Mrs May had been fully prepared to reward Mr Hunt for his efforts at the Department of Health with a promotion to the post of junior minister for business parks, but Mr Hunt declined the offer, gamely promising to stay on and steer his department through what promises to be a turbulent next few months. It was a brave decision, as anyone who’s ever led a corporate rebranding exercise will testify.
Mr Hunt kept the media waiting a long time. Some speculated that Mrs May had forced him into a dance-off with business secretary Greg Clark for the health job, and that Mr Hunt only prevailed because he has better legs and tighter trousers than Mr Clark.
A more plausible theory is that keeping Mr Hunt waiting for hours in a draughty corridor before telling him that there was nothing really wrong with him and sending him home appealed to Mrs May’s keen sense of fun.
Mr Hunt certainly appeared to enjoy the joke. He left wearing his trademark expression of the cat who has been awarded distribution rights in perpetuity to the global cream franchise.
While the charade of the reshuffle was played out for the sake of the media, ordinary people were bearing the brunt of the crisis. Ordinary people like Simon, who hasn’t left his sixth floor flat in south London for weeks because he’s terrified of going down with something that could be bad for his career.
Simon and his flatmates, who also work as NHS managers, have chosen self-imposed quarantine rather than run the risk of catching a nasty cold from one of the many journalists who roam the area. “We’re going to wrap up warm and wait until it all blows over,” Simon said.

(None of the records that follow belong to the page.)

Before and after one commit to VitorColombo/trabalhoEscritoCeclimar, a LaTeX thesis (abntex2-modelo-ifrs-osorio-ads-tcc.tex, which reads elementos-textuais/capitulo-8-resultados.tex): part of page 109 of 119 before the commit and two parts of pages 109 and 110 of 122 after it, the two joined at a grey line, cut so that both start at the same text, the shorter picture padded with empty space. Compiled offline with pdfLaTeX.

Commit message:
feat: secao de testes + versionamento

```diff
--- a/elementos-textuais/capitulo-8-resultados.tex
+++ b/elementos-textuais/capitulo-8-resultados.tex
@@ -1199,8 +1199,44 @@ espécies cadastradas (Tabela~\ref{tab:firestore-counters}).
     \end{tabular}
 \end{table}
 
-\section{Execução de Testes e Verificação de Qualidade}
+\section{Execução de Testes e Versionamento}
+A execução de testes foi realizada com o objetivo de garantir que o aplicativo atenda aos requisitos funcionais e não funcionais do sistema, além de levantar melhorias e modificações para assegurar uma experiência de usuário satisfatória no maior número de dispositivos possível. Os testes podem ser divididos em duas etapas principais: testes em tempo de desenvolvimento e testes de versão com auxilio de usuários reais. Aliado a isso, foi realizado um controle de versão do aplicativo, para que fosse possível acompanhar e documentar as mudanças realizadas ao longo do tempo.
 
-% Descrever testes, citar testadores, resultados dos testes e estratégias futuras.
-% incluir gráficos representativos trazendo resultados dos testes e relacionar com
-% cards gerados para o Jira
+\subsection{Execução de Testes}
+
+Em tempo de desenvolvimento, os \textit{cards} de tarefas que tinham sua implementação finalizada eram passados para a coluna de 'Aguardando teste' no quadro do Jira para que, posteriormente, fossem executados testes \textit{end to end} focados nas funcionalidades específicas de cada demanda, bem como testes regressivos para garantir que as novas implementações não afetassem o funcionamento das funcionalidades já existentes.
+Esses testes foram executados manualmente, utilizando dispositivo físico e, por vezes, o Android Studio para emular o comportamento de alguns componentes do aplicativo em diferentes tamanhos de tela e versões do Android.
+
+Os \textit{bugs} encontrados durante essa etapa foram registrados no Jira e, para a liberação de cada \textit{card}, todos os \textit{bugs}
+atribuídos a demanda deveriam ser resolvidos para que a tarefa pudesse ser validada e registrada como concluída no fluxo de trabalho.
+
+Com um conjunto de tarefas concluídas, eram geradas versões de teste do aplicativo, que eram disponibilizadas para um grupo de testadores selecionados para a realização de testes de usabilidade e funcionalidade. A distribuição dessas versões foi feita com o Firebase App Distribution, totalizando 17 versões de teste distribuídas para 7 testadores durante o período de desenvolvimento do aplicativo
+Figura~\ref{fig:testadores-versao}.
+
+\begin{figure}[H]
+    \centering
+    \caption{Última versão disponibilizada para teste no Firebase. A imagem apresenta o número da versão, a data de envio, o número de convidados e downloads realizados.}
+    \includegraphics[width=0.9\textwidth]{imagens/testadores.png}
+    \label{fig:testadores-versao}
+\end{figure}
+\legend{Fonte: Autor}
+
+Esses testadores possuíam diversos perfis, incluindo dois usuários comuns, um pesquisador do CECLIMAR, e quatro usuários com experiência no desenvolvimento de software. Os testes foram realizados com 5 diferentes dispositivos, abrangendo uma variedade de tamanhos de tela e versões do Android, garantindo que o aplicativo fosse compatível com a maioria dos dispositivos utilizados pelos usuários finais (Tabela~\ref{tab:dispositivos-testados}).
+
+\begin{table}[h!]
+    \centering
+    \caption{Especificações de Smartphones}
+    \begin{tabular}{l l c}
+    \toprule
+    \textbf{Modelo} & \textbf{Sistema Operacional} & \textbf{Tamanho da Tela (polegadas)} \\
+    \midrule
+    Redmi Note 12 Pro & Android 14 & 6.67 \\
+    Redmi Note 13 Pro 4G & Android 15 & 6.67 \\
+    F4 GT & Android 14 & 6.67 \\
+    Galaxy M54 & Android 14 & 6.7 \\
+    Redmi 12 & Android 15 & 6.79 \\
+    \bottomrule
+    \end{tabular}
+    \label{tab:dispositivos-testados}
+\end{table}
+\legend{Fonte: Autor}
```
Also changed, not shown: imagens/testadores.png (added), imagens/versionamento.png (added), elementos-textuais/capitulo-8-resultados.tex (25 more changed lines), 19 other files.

“We’re knitting bobble hats and eating Monster Munch. It’s great fun,” he added.
Think-tanks full to capacity
Elsewhere essential services are close to collapse. Frontline professionals at some of London’s major think-tanks are ending their shifts in tears as demand for thinking reaches unprecedented levels.
“We’re close to capacity already. Even if you gave us more thoughts, there’s nowhere we could put them,” said one.
Despite promises to “keep publishing the same thing over and over again” healthcare analysts privately doubt whether the think-tank sector can survive without massive further investment.
The prime minister confirmed that universal access to think-tanks was the government’s second highest priority after the 25-year target for a 5p charge on all new carrier bags.
Political editor: Julian Patterson